Not only has this up-and-coming bunch found a way to elevate their games, they found their true potential. Led by the homegrown core of Dustin Brown, Anze Kopitar, Drew Doughty and Jonathan Quick, GM Dean Lombardi found a way to supplement his system with game-breakers like Mike Richards, Dustin Penner, Jeff Carter, and Justin Williams. And after years of mediocre finishes and status quo results, this group is finding a way to play on all cylinders.
After acquiring Carter in late February, the Kings offense found a new life. No longer bogged down in a defense-first mentality, the team started to find new ways to score, and ways to win. Over two months later, the trend only continues as this team steamrolled the top seeded Vancouver Canucks and likely does the same to the hapless Blues.
Therefore, not only are the Kings the favorite to come out of the West, they are simply the team to beat. Their next opponent in either the Predators or Coyotes will likely become another fantastic playoff series, but does anyone actually believe either team can outscore the Kings? Or even make the unstoppable Quick mortal? Certainly a tough task to impose; especially after what appears to be a tough second round series.

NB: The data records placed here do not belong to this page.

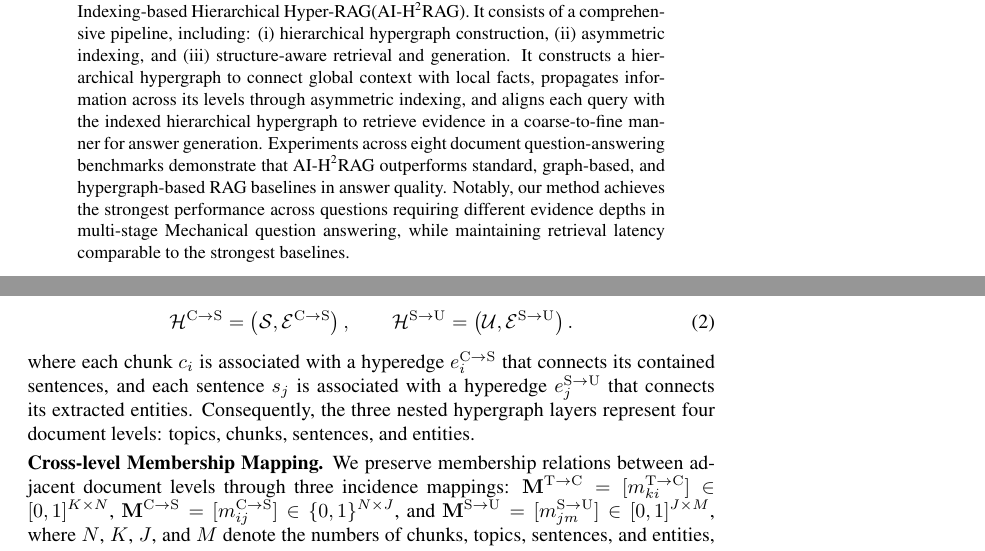
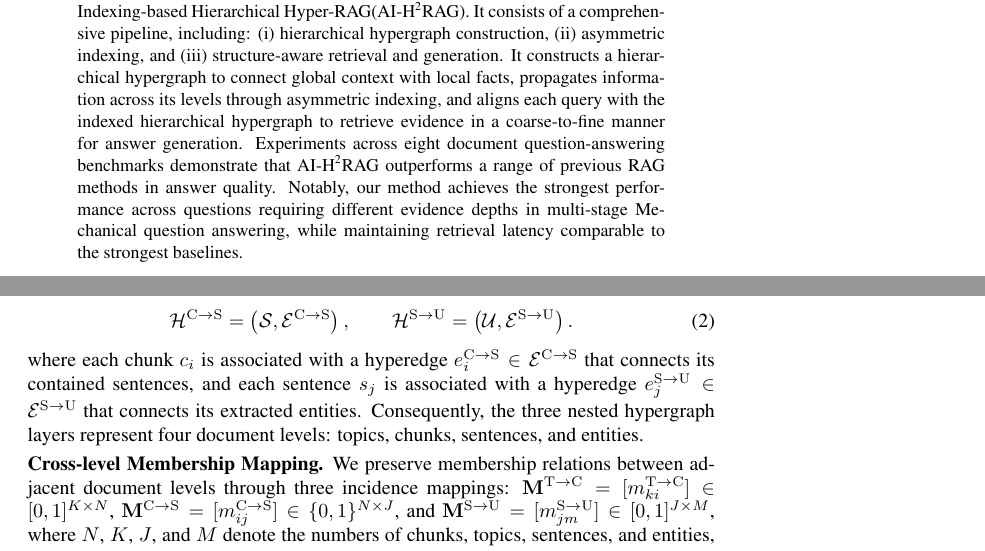
Before and after one commit to jia1223/CascHyper-rag, a LaTeX paper (ICLR lunwen/iclr2027_conference.tex): two parts of pages 1 and 5 of 28, joined at a grey line, cut so that both start at the same text. Compiled offline with pdfLaTeX; a LaTeX package or settings file that is missing is left out; a missing bibliography style is replaced by a similar one.

Commit message:
最终版

```diff
--- a/ICLR lunwen/iclr2027_conference.tex
+++ b/ICLR lunwen/iclr2027_conference.tex
@@ -61,7 +61,8 @@ Paper under double-blind review}
 \maketitle
 
 \begin{abstract}
-Hypergraph-based Retrieval-Augmented Generation(RAG) retrieves $n$-ary relational facts, but generally ignores the hierarchical organization of documents, through which information is conveyed across levels. This omission hinders the assembly of coherent evidence when answers require both global context and local facts. To address this limitation, we introduce a new framework called Asymmetric Indexing-based Hierarchical Hyper-RAG(AI-H\textsuperscript{2}RAG). It consists of a comprehensive pipeline, including: (i) hierarchical hypergraph construction, (ii) asymmetric indexing, and (iii) structure-aware retrieval and generation. It constructs a hierarchical hypergraph to connect global context with local facts, propagates information across its levels through asymmetric indexing, and aligns each query with the indexed hierarchical hypergraph to retrieve evidence in a coarse-to-fine manner for answer generation. Experiments across eight document question-answering benchmarks demonstrate that AI-H\textsuperscript{2}RAG outperforms standard, graph-based, and hypergraph-based RAG baselines in answer quality. Notably, our method achieves the strongest performance across questions requiring different evidence depths in multi-stage Mechanical question answering, while maintaining retrieval latency comparable to the strongest baselines.
+Hypergraph-based Retrieval-Augmented Generation(RAG) retrieves $n$-ary relational facts, but generally ignores the hierarchical organization of documents, through which information is conveyed across levels. This omission hinders the assembly of coherent evidence when answers require both global context and local facts. To address this limitation, we introduce a new framework called Asymmetric Indexing-based Hierarchical Hyper-RAG(AI-H\textsuperscript{2}RAG). It consists of a comprehensive pipeline, including: (i) hierarchical hypergraph construction, (ii) asymmetric indexing, and (iii) structure-aware retrieval and generation. It constructs a hierarchical hypergraph to connect global context with local facts, propagates information across its levels through asymmetric indexing, and aligns each query with the indexed hierarchical hypergraph to retrieve evidence in a coarse-to-fine manner for answer generation. Experiments across eight document question-answering benchmarks demonstrate that AI-H\textsuperscript{2}RAG outperforms a range of previous
+RAG methods in answer quality. Notably, our method achieves the strongest performance across questions requiring different evidence depths in multi-stage Mechanical question answering, while maintaining retrieval latency comparable to the strongest baselines.
 \end{abstract}
 
 \section{Introduction}
@@ -168,7 +169,7 @@ We further construct two containment-based hypergraph layers:
 \right).
 \label{eq:containment_hypergraphs}
 \end{equation}
-where each chunk $c_i$ is associated with a hyperedge $e_i^{\mathrm{C}\to\mathrm{S}}$ that connects its contained sentences, and each sentence $s_j$ is associated with a hyperedge $e_j^{\mathrm{S}\to\mathrm{U}}$ that connects its extracted entities. Consequently, the three nested hypergraph layers represent four document levels: topics, chunks, sentences, and entities.
+where each chunk $c_i$ is associated with a hyperedge \(e_i^{\mathrm{C}\to\mathrm{S}}\in\mathcal{E}^{\mathrm{C}\to\mathrm{S}}\) that connects its contained sentences, and each sentence $s_j$ is associated with a hyperedge \(e_j^{\mathrm{S}\to\mathrm{U}}\in\mathcal{E}^{\mathrm{S}\to\mathrm{U}}\) that connects its extracted entities. Consequently, the three nested hypergraph layers represent four document levels: topics, chunks, sentences, and entities.
 
 \smallskip
 \noindent\textbf{Cross-level Membership Mapping.}
```
Also changed, not shown: ICLR lunwen/iclr2027_conference.tex (11 more changed lines).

And does the East pose a true challenge to this new Western Conference powerhouse? The Flyers, and to a lesser degree the Capitals, both boast similar depth in their forward corps but neither team is currently winning their series. Moreover, taking on the New York Rangers would just be another top seed for the Kings to slay en route to the Cup.

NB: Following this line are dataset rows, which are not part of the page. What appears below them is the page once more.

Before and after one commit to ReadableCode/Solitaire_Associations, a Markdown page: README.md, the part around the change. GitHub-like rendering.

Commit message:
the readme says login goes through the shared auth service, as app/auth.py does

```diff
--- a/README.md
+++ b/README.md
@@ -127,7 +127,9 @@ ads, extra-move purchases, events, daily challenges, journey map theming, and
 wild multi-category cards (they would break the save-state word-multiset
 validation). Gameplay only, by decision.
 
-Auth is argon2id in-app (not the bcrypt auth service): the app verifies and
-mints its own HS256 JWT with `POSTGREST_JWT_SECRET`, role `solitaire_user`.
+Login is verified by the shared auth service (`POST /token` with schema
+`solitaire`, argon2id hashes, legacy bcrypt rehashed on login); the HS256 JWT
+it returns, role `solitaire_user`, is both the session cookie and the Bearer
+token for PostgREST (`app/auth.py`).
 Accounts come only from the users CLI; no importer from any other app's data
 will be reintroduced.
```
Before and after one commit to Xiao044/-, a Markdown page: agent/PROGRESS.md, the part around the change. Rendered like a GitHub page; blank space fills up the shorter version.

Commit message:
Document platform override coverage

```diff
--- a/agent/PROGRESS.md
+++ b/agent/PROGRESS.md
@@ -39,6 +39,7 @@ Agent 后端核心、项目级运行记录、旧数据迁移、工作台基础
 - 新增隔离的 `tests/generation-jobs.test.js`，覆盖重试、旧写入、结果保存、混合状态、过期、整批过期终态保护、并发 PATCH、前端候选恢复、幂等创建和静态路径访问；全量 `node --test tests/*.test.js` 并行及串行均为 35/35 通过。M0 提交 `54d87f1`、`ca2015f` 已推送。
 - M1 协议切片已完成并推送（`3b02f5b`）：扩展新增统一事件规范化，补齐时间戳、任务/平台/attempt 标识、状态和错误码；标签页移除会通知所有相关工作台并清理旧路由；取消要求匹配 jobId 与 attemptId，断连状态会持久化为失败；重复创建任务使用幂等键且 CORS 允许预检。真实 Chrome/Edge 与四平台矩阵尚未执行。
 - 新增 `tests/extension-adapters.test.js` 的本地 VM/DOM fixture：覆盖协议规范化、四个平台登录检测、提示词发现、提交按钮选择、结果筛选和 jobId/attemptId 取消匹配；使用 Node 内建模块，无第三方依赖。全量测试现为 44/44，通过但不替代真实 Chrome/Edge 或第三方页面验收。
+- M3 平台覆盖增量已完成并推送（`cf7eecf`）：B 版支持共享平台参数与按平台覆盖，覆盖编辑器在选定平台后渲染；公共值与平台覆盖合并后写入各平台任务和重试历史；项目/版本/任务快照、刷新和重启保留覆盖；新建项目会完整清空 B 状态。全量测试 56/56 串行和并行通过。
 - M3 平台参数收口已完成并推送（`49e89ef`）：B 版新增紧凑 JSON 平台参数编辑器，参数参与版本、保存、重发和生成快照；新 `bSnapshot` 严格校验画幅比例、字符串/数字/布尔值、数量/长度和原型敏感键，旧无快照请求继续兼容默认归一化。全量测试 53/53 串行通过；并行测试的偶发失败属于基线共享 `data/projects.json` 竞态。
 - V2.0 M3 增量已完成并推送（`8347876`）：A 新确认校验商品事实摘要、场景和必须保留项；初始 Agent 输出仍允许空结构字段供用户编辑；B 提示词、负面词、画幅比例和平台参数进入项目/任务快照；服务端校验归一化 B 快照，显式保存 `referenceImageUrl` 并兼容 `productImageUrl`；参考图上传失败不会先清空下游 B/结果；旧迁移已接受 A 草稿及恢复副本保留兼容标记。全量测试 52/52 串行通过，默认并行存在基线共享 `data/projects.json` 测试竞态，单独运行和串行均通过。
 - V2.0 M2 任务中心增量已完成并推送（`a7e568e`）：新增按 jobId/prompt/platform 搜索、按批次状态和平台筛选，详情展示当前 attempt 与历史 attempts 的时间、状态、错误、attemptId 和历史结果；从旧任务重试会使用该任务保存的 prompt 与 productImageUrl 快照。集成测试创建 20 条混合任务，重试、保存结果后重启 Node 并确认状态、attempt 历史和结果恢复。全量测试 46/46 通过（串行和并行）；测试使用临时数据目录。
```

Last season, the Boston Bruins found a way to get a full effort from their entire team. More importantly, they found a way to get hot at the right time and stay consistent. Over the last eight games, the Kings have defined consistency, and by that same token, domination.
And over those eight dominant games, the NHL's royalty boasted a 24-13 goal differential as they simply haven't let either opponent into the series. Furthermore, they haven't shown any signs of letting up, making them the clear-cut Cup favorite.

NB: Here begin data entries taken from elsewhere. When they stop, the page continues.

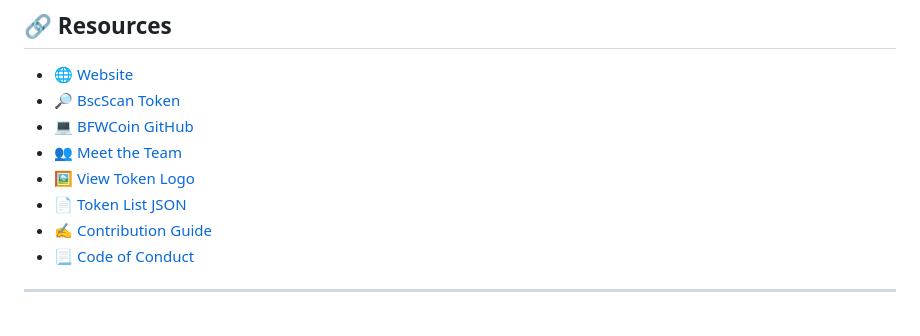
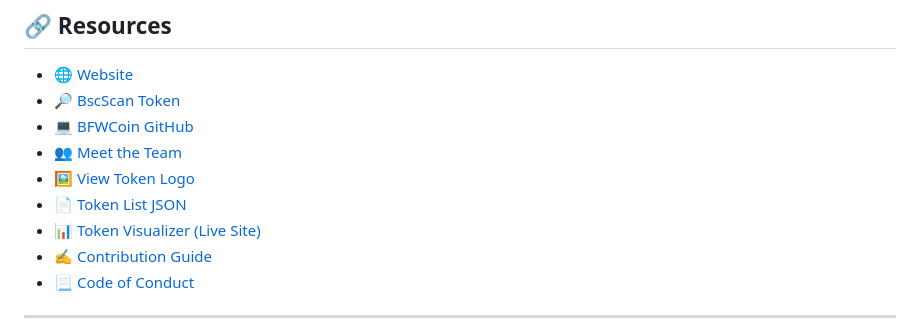
Before and after one commit to BFWCoin/token-list, a Markdown page: README.md, the part around the change. GitHub-like rendering.

Commit message:
Update README.md
Signed-off-by: BFWCoin <sales@BangaloreFashionWeek.in>

```diff
--- a/README.md
+++ b/README.md
@@ -48,6 +48,7 @@ This repository is the official token list and metadata for **BFWCoin (BFW$)** o
 - 👥 [Meet the Team](./Team.md)
 - 🖼️ [View Token Logo](./blockchains/smartchain/assets/0x86d319A5ac850daf0C801580625973e47A7582C2/logo.png)
 - 📄 [Token List JSON](./blockchains/smartchain/tokenlist.json)
+- 📊 [Token Visualizer (Live Site)](https://bfwcoin.github.io/token-list/)
 - ✍️ [Contribution Guide](./CONTRIBUTING.md)
 - 📃 [Code of Conduct](./CODE_OF_CONDUCT.md)
 
```
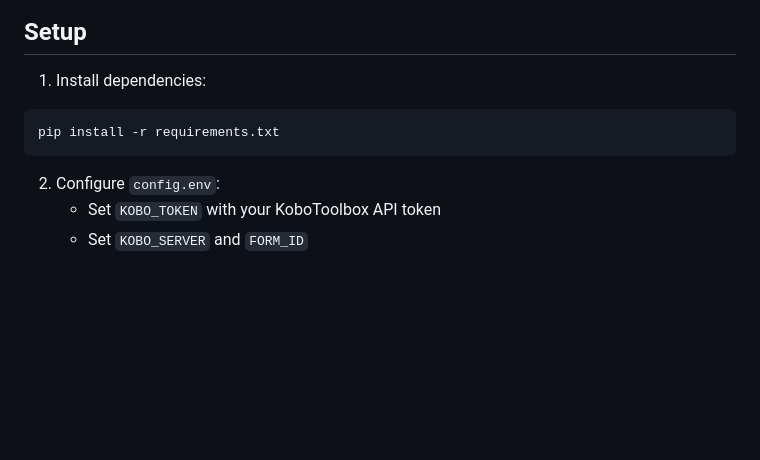
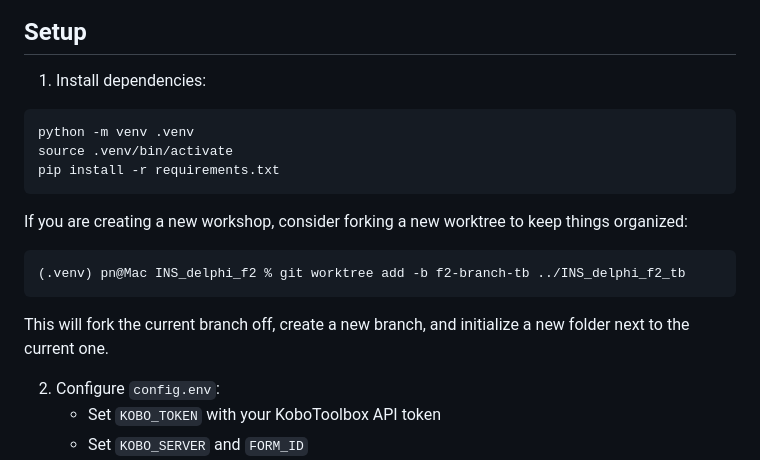
Before and after one commit to kaiserso/INS_delphi, a Markdown page: README.md, the part around the change. GitHub-like rendering; blank space fills up the shorter version.

Commit message:
added config options for vscode, added some additional instruction to the README

````diff
--- a/README.md
+++ b/README.md
@@ -6,8 +6,19 @@ Delphi W1 data collection and reporting system for malaria/SMI/HIV/TB interventi
 
 1. Install dependencies:
 ```bash
+python -m venv .venv
+source .venv/bin/activate
 pip install -r requirements.txt
 ```
+
+If you are creating a new workshop, consider forking a new worktree to keep things organized:
+
+```bash
+(.venv) pn@Mac INS_delphi_f2 % git worktree add -b f2-branch-tb ../INS_delphi_f2_tb
+```
+
+This will fork the current branch off, create a new branch, and
+initialize a new folder next to the current one.
 
 2. Configure `config.env`:
    - Set `KOBO_TOKEN` with your KoboToolbox API token
````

L.A. is not the Cup favorite
By Patrick Hoffman
When it comes to Stanley Cup Playoff hockey, it is always fun to root for the underdog.
This postseason, the Los Angeles Kings certainly fall under their category. They are currently up 3-0 in their second round series against the St. Louis Blues and it is easy to see why. The team is getting consistent scoring, producing on special teams and getting great netminding from goaltender Jonathan Quick.
With that said, the Kings should not be considered to be the Cup favorite. Yes, they are playing terrific hockey and yes, they certainly have the right pieces in place but that does not mean they can win hockey's Holy Grail this season.
For starters, they would have serious trouble playing against the Philadelphia Flyers. The Flyers were not only a high-scoring team in the regular season, but they have also been putting the puck in the net in bunches in the postseason.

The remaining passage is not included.